Two museum openings not to miss in June
This June sees the opening of two much-anticipated museums in Denmark. One is a completely new opening and the other is a reopening, following two years of renovation.
Designmuseum Denmark reopens 19 June 2022
The museum’s history
The historic Designmuseum Denmark has been closed for renovation for the past two years, but is now reopening with eight new exhibitions. The Copenhagen rococo building was originally Denmark’s first public hospital, but has housed the Designmuseum since 1927. Back then, the renowned mid-century modern designer Kaare Klint was in charge of transforming it from hospital to museum. He also taught, worked and lived at the museum at the time. During the renovation, the crumbling marble floors are being restored using the iconic tiles and original drawings from Klint’s 1920s transformation project.
The new museum
The museum will focus on the past, present and future of Danish design including the new exhibition space AKUT, which looks at different contemporary themes through a design lens. The first theme is sustainability and fashion.
The eight new exhibitions
The opening program include eight different exhibitions:
- The Future is Present (19 June 2022 – 01 June 2023): Looking at how designers are working to solve global challenges.
- The Magic of Form (19 June 2022 – 20 August 2023): Goes on a journey through the history of Danish design
- Wonder (19 June 2022 – 31 December 2025): Show some of the most extraordinary objects from the museum’s collection
- Powerful Patterns (19 June 2022 – 31 December 2025: Looks at patterns as an artform between art and design
- Table-be-set! (19 June 2022 – 31 December 2025: Inspired by the table that sets itself in Grimm’s fairytales, it will include seven tables showing how table setting has evolved from the Renaissance to mid-century modernism and up until today.
- Akut (19 June 2022 – 30 September 2022): Shows what is stirring on the design scene right now, and offers new, global perspectives on design, arts and crafts.
- Danish Silver (19 June 2022 – 31 December 2025): Looks at the role of silver in Danish design history.
- In the Making (19 June 2022 – 31 December 2025): Invites guests in to the process of designing the objects that we surround ourselves with on a daily basis.
FLUGT Refugee Museum of Denmark opens 25 June 2022

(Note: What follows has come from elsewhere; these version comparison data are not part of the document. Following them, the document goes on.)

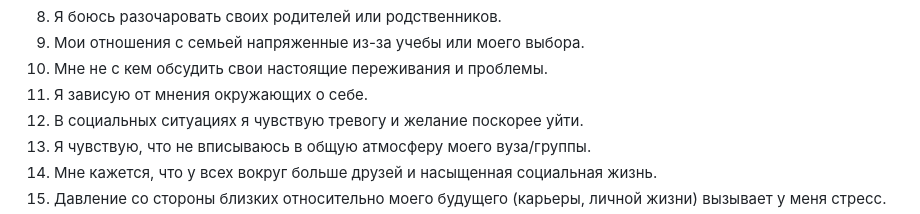
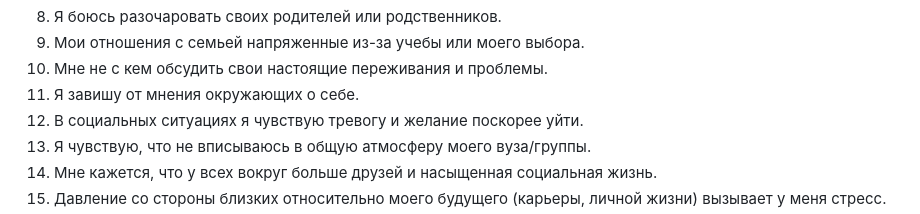
Before and after one commit to bthgridkrg/test, a Markdown page: test.md, the part around the change. GitHub-like rendering.

```diff
--- a/test.md
+++ b/test.md
@@ -40,7 +40,7 @@
 8. Я боюсь разочаровать своих родителей или родственников.
 9. Мои отношения с семьей напряженные из-за учебы или моего выбора.
 10. Мне не с кем обсудить свои настоящие переживания и проблемы.
-11. Я зависую от мнения окружающих о себе.
+11. Я завишу от мнения окружающих о себе.
 12. В социальных ситуациях я чувствую тревогу и желание поскорее уйти.
 13. Я чувствую, что не вписываюсь в общую атмосферу моего вуза/группы.
 14. Мне кажется, что у всех вокруг больше друзей и насыщенная социальная жизнь.
```
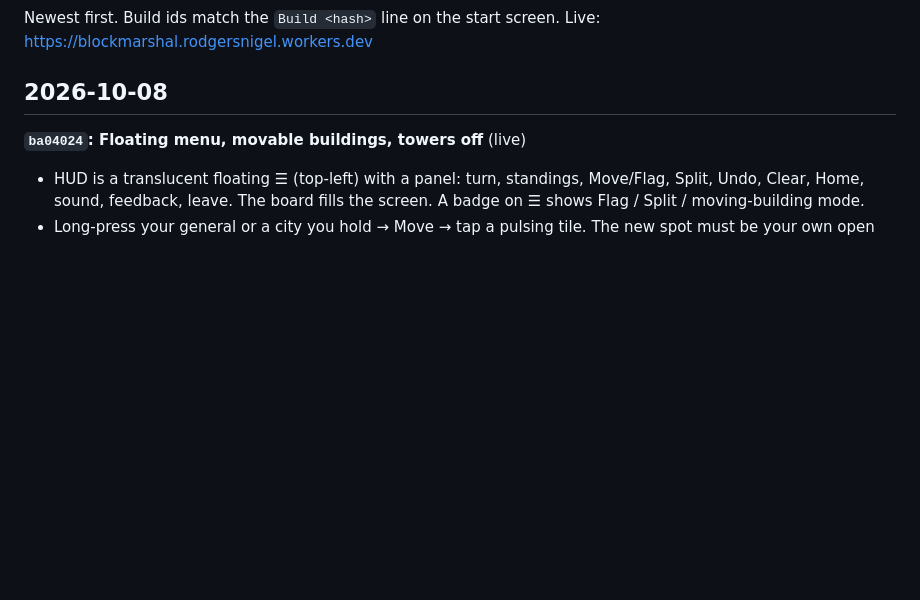
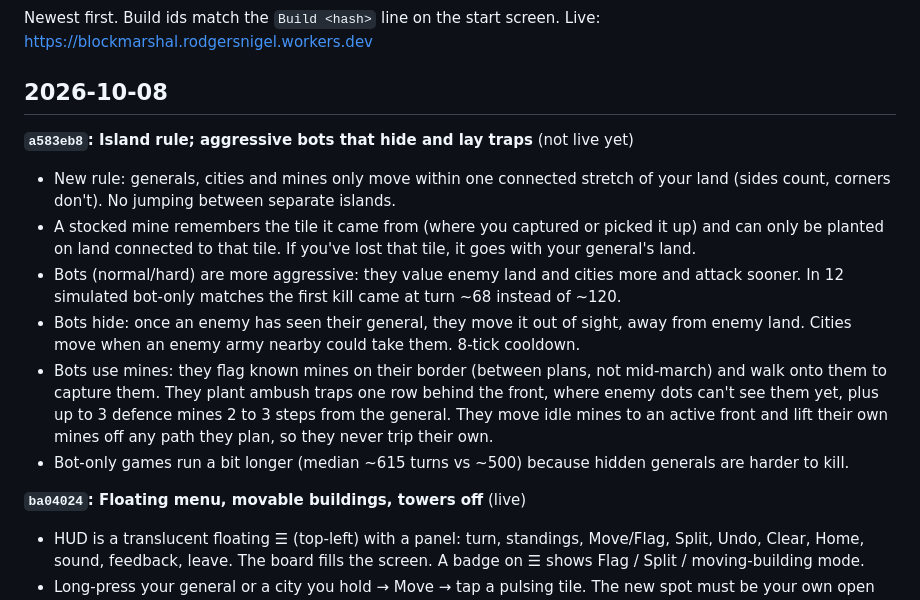
Before and after one commit to NigelRodgers/blockmarshal, a Markdown page: CHANGELOG.md, the part around the change. GitHub-like rendering; blank space fills up the shorter version.

Commit message:
Changelog + backlog: island rule, aggressive bots
Co-Authored-By: Claude Opus 5.5 <noreply@anthropic.com>

```diff
--- a/CHANGELOG.md
+++ b/CHANGELOG.md
@@ -3,6 +3,14 @@
 Newest first. Build ids match the `Build <hash>` line on the start screen. Live: https://blockmarshal.rodgersnigel.workers.dev
 
 ## 2026-10-08
+
+**`a583eb8`: Island rule; aggressive bots that hide and lay traps** (not live yet)
+- New rule: generals, cities and mines only move within one connected stretch of your land (sides count, corners don't). No jumping between separate islands.
+- A stocked mine remembers the tile it came from (where you captured or picked it up) and can only be planted on land connected to that tile. If you've lost that tile, it goes with your general's land.
+- Bots (normal/hard) are more aggressive: they value enemy land and cities more and attack sooner. In 12 simulated bot-only matches the first kill came at turn ~68 instead of ~120.
+- Bots hide: once an enemy has seen their general, they move it out of sight, away from enemy land. Cities move when an enemy army nearby could take them. 8-tick cooldown.
+- Bots use mines: they flag known mines on their border (between plans, not mid-march) and walk onto them to capture them. They plant ambush traps one row behind the front, where enemy dots can't see them yet, plus up to 3 defence mines 2 to 3 steps from the general. They move idle mines to an active front and lift their own mines off any path they plan, so they never trip their own.
+- Bot-only games run a bit longer (median ~615 turns vs ~500) because hidden generals are harder to kill.
 
 **`ba04024`: Floating menu, movable buildings, towers off** (live)
 - HUD is a translucent floating ☰ (top-left) with a panel: turn, standings, Move/Flag, Split, Undo, Clear, Home, sound, feedback, leave. The board fills the screen. A badge on ☰ shows Flag / Split / moving-building mode.
```
Also changed, not shown: CLAUDE.md (+3 -3 lines).
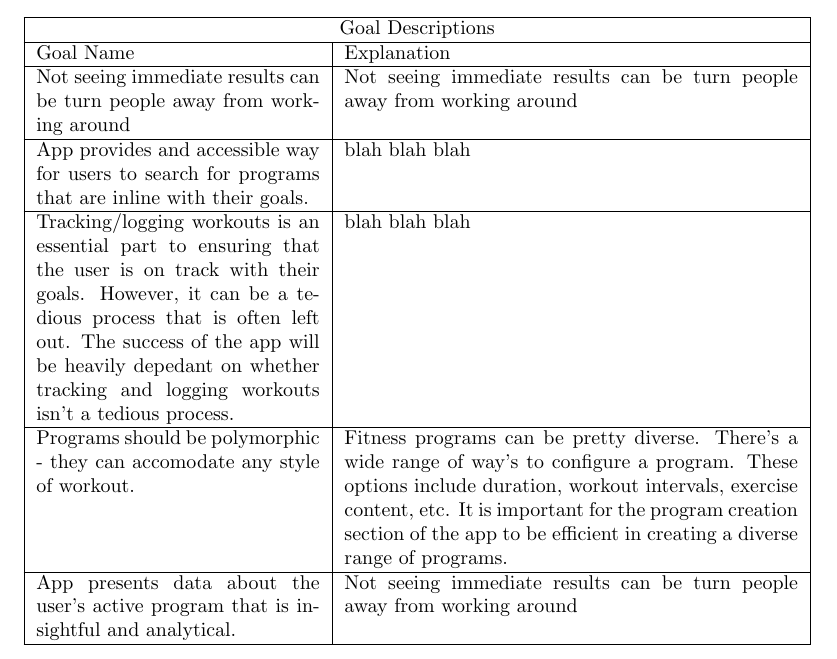
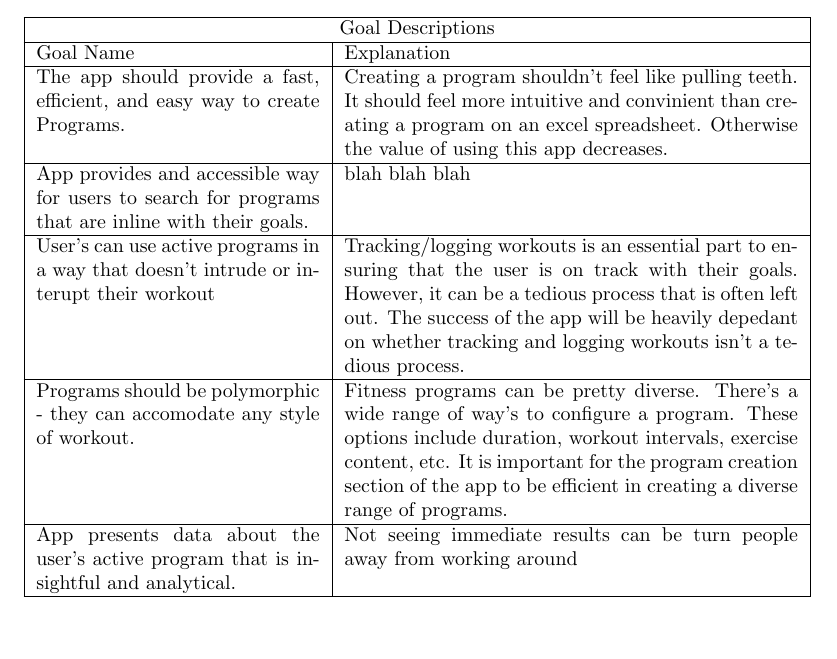
Before and after one commit to dimitritsampiras/olympian-mobile-app, a LaTeX document (docs/ProblemStatmentAndGoals/ProblemStatement.tex): part of page 3 of 6, cut so that both start at the same text, the shorter picture padded with empty space. Compiled offline with pdfLaTeX.

Commit message:
adds more content to goals section of problems statement

```diff
--- a/docs/ProblemStatmentAndGoals/ProblemStatement.tex
+++ b/docs/ProblemStatmentAndGoals/ProblemStatement.tex
@@ -90,11 +90,11 @@ Supported platforms: iOS/Android mobile application, web application accessible
 	\hline
 	Goal Name & Explanation \\
 	\hline
-	Not seeing immediate results can be turn people away from working around & Not seeing immediate results can be turn people away from working around \\
+	The app should provide a fast, efficient, and easy way to create Programs. & Creating a program shouldn’t feel like pulling teeth. It should feel more intuitive and convinient than creating a program on an excel spreadsheet. Otherwise the value of using this app decreases.  \\
 	\hline
 	App provides and accessible way for users to search for programs that are inline with their goals. & blah blah blah \\
 	\hline
-	Tracking/logging workouts is an essential part to ensuring that the user is on track with their goals. However, it can be a tedious process that is often left out. The success of the app will be heavily depedant on whether tracking and logging workouts isn’t a tedious process. & blah blah blah \\
+	User’s can use active programs in a way that doesn’t intrude or interupt their workout & Tracking/logging workouts is an essential part to ensuring that the user is on track with their goals. However, it can be a tedious process that is often left out. The success of the app will be heavily depedant on whether tracking and logging workouts isn’t a tedious process. \\
 	\hline
 	Programs should be polymorphic - they can accomodate any style of workout. & Fitness programs can be pretty diverse. There’s a wide range of way’s to configure a program. These options include duration, workout intervals, exercise content, etc. It is important for the program creation section of the app to be efficient in creating a diverse range of programs. \\
   \hline
```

The new FLUGT (flee in Danish) museum aims to tell the stories of the largest refugee streams that Denmark has ever received, both historic and recent. The starting point is the stream of German refugees arriving in Denmark in the late stages of WWII, but also includes stories from refugees from e.g. Vietnam, Hungary, Afghanistan, Syria, and the most recent example, Ukraine. While the museum will not yet be telling personal stories from the Ukrainians, it will include the perspective of how they are greeted in Denmark.
The many lives of the museum building
The area, known as the Oksbøl Camp, used to house a Danish military camp of approx. 4 km2. During the German occupation, the camp was taken over by the Germans and used for their troops. As the war came closer to its end, German refugees where sent to Denmark and when the occupation ended, the Danes took over to responsibility for the refugees. The, at that time, 250,000 German refugees lived in larger camps throughout Denmark, including in the Oksbøl Camp, which housed 36,000 people, making it the then 5th largest “town” in Denmark.
The museum building itself was a military hospital and followingly a hospital for the refugees. It served as such till the end of the 1940s and the rest of the camp was removed in the 1950s. The remaining hospital building has been reimagined by renowned Danish architects, Bjarke Ingels Group (BIG).
Photo:Bjarke Ingels Group - BIG
The north wing exhibition will focus on refugees throughout time, including interactive elements, personal stories and objects, whereas the south wing will be on the history of the Oksbøl Camp. One room will be made to mimic a movie theater, which was an important part of the camp. The idea was that movies and cultural experiences in general could serve as a healing factor, and the refuges would go there once a week. Today, the museum visitors will be able to see footage from the camp in the theater room.
On the grounds surrounding the museum, visitors will be able to experience installations from the camp that is no longer, wherever the traces are found. This will be done with an audio guide where a nurse, Alice, guides the listeners into the area and the camp as it stood in 1946.
Photo:Bjarke Ingels Group
The Bjarke Ingels architecture
The original hospital complex consists of two long buildings, which are very closed off towards the public. It had 40 small wards and operation rooms, which are now eight large exhibition spaces. Bjarke Ingels’ biggest new addition is a 500 m2 corner building, connecting the two existing wings. From the outside, the new building is similarly closed off with a red steel façade, but the inside opens up into a bright, high-ceilinged and cathedral-like space with windows overlooking a circular garden.
More coming later this year
More museum openings are planned for later this year. Communications museum Enigma will open 1 October and Cold War museum Regan Vest is planned for the end of the year.